    1. Pierre-Richard Agénor, 2012. "Infrastructure, Public Education And Growth With Congestion Costs," Bulletin of Economic Research, Wiley Blackwell, vol. 64(4), pages 449-469, October.
    2. Khondoker Abdul Mottaleb & Kaliappa P. Kalirajan, 2014. "Determinants Of Labor-Intensive Exports By The Developing Countries: A Cross Country Analysis," The Singapore Economic Review (SER), World Scientific Publishing Co. Pte. Ltd., vol. 59(05), pages 1-22.
    3. Easterly, William & Williamson, Claudia R., 2011. "Rhetoric versus Reality: The Best and Worst of Aid Agency Practices," World Development, Elsevier, vol. 39(11), pages 1930-1949.

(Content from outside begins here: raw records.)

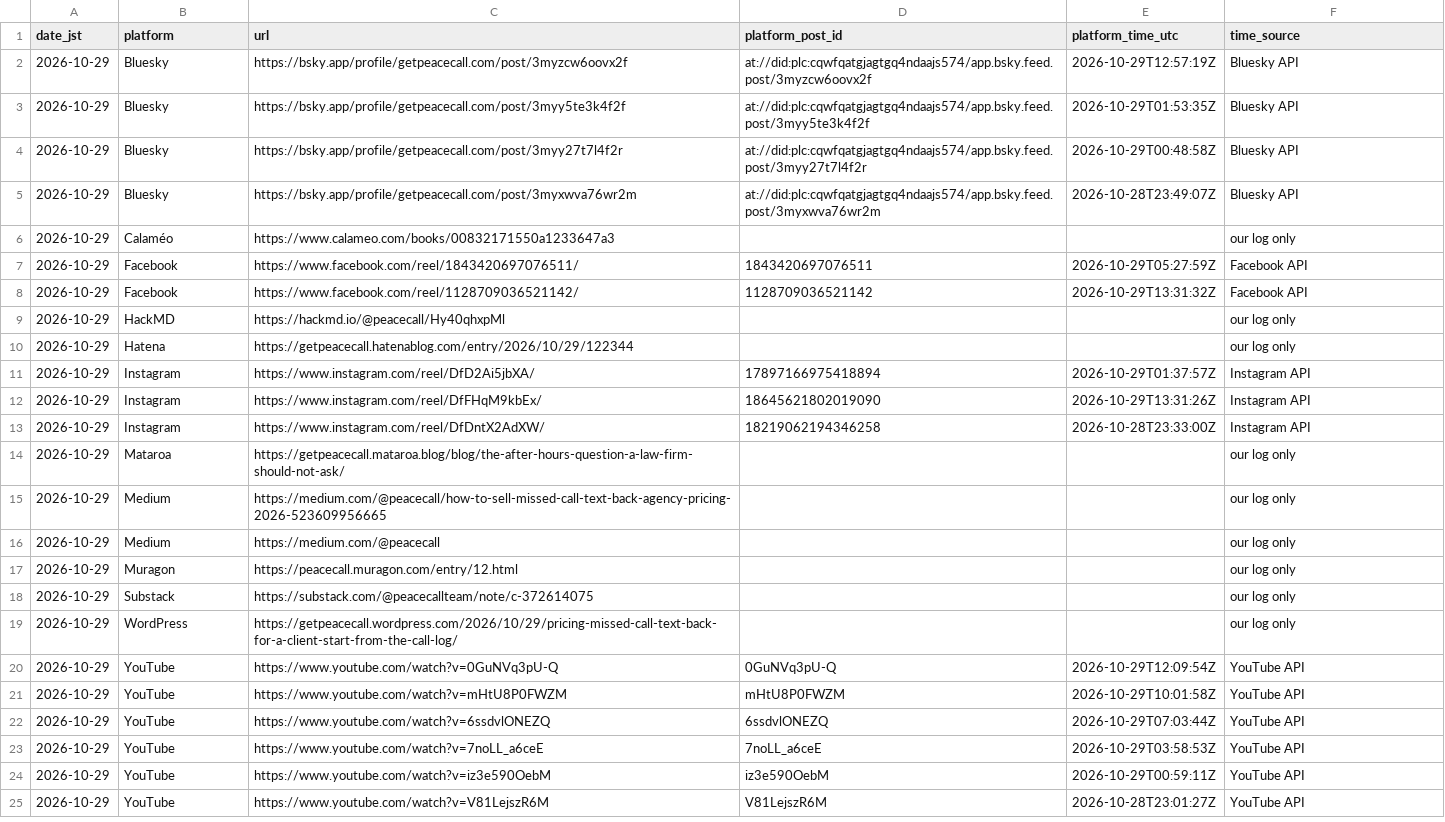
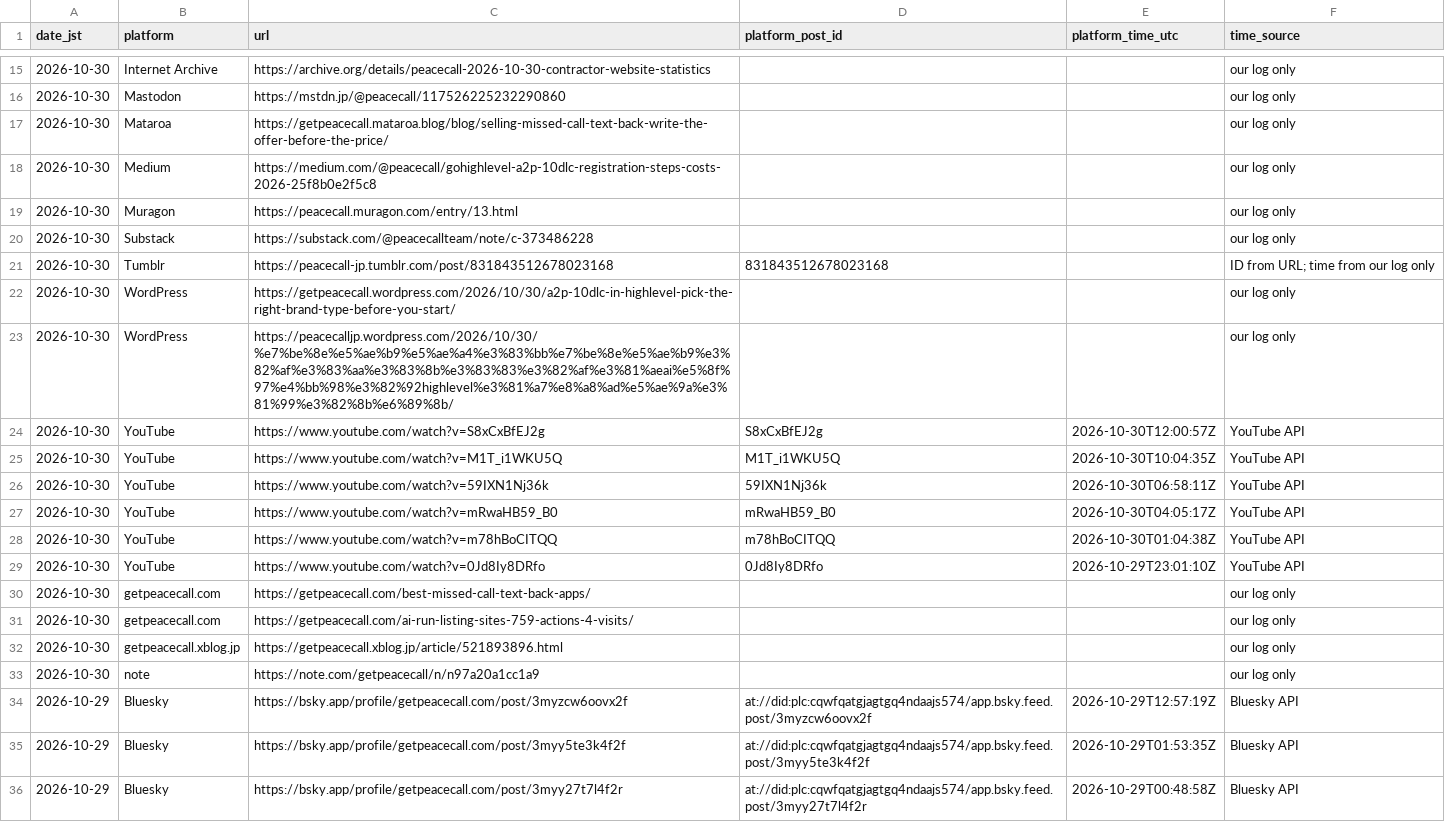
Before and after one commit to getpeacecall/peacecall-public-log, a CSV file: posts.csv, drawn as a sheet; only a part is shown, gaps mark what is left out; the shorter side is filled out with more unchanged rows; the diff covers the shown part only; the diff names each change by its address in the sheet, - before the commit and + after, or states it on an @@ line.

Commit message:
Daily public data update 2026-10-30 (JST)

```diff
--- a/posts.csv
+++ b/posts.csv
+row 15: 2026-10-30 | Internet Archive | https://archive.org/details/peacecall-2026-10-30-contractor-website-statistics |  |  | our log only
+row 16: 2026-10-30 | Mastodon | https://mstdn.jp/@peacecall/117526225232290860 |  |  | our log only
+row 17: 2026-10-30 | Mataroa | https://getpeacecall.mataroa.blog/blog/selling-missed-call-text-back-write-the-offer-before-the-price/ |  |  | our log only
+row 18: 2026-10-30 | Medium | https://medium.com/@peacecall/gohighlevel-a2p-10dlc-registration-steps-costs-2026-25f8b0e2f5c8 |  |  | our log only
+row 19: 2026-10-30 | Muragon | https://peacecall.muragon.com/entry/13.html |  |  | our log only
+row 20: 2026-10-30 | Substack | https://substack.com/@peacecallteam/note/c-373486228 |  |  | our log only
+row 21: 2026-10-30 | Tumblr | https://peacecall-jp.tumblr.com/post/831843512678023168 | 831843512678023168 |  | ID from URL; time from our log only
+row 22: 2026-10-30 | WordPress | https://getpeacecall.wordpress.com/2026/10/30/a2p-10dlc-in-highlevel-pick-the-right-brand-type-before-you-start/ |  |  | our log only
+row 23: 2026-10-30 | WordPress | https://peacecalljp.wordpress.com/2026/10/30/%e7%be%8e%e5%ae%b9%e5%ae%a4%e3%83%bb%e7%be%8e%e5%ae%b9%e3%82%af%e3%83%aa%e3%83%8b%e3%83%83%e3%82%af%e3%81%aeai%e5%8f%97%e4%bb%98%e3%82%92highlevel%e3%81%a7%e8%a8%ad%e5%ae%9a%e3%81%99%e3%82%8b%e6%89%8b/ |  |  | our log only
+row 24: 2026-10-30 | YouTube | https://www.youtube.com/watch?v=S8xCxBfEJ2g | S8xCxBfEJ2g | 2026-10-30T12:00:57Z | YouTube API
+row 25: 2026-10-30 | YouTube | https://www.youtube.com/watch?v=M1T_i1WKU5Q | M1T_i1WKU5Q | 2026-10-30T10:04:35Z | YouTube API
+row 26: 2026-10-30 | YouTube | https://www.youtube.com/watch?v=59IXN1Nj36k | 59IXN1Nj36k | 2026-10-30T06:58:11Z | YouTube API
+row 27: 2026-10-30 | YouTube | https://www.youtube.com/watch?v=mRwaHB59_B0 | mRwaHB59_B0 | 2026-10-30T04:05:17Z | YouTube API
+row 28: 2026-10-30 | YouTube | https://www.youtube.com/watch?v=m78hBoCITQQ | m78hBoCITQQ | 2026-10-30T01:04:38Z | YouTube API
+row 29: 2026-10-30 | YouTube | https://www.youtube.com/watch?v=0Jd8Iy8DRfo | 0Jd8Iy8DRfo | 2026-10-29T23:01:10Z | YouTube API
+row 30: 2026-10-30 | getpeacecall.com | https://getpeacecall.com/best-missed-call-text-back-apps/ |  |  | our log only
+row 31: 2026-10-30 | getpeacecall.com | https://getpeacecall.com/ai-run-listing-sites-759-actions-4-visits/ |  |  | our log only
+row 32: 2026-10-30 | getpeacecall.xblog.jp | https://getpeacecall.xblog.jp/article/521893896.html |  |  | our log only
+row 33: 2026-10-30 | note | https://note.com/getpeacecall/n/n97a20a1cc1a9 |  |  | our log only
```
Also changed, not shown: 13 added rows elsewhere in this file, build_log.csv, deploys.csv, 6 other files.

    4. Kenneth Harttgen & Stephan Klasen, 2013. "Do Fragile Countries Experience Worse MDG Progress?," Journal of Development Studies, Taylor & Francis Journals, vol. 49(1), pages 134-159, January.
    5. World Bank, 2012. "Global Economic Prospects, January 2012 [Perspectivas económicas mundiales : incertidumbre y vulnerabilidad - Resumen ejecutivo]," World Bank Publications, The World Bank, number 12105.
    6. Harrison, Ann & Sepulveda, Claudia, 2011. "Learning from developing country experience : growth and economic thought before and after the 2008-09 crisis," Policy Research Working Paper Series 5752, The World Bank.
    7. Lin, Justin Yifu, 2013. "Global infrastructure initiative and global recovery," Journal of Policy Modeling, Elsevier, vol. 35(3), pages 400-411.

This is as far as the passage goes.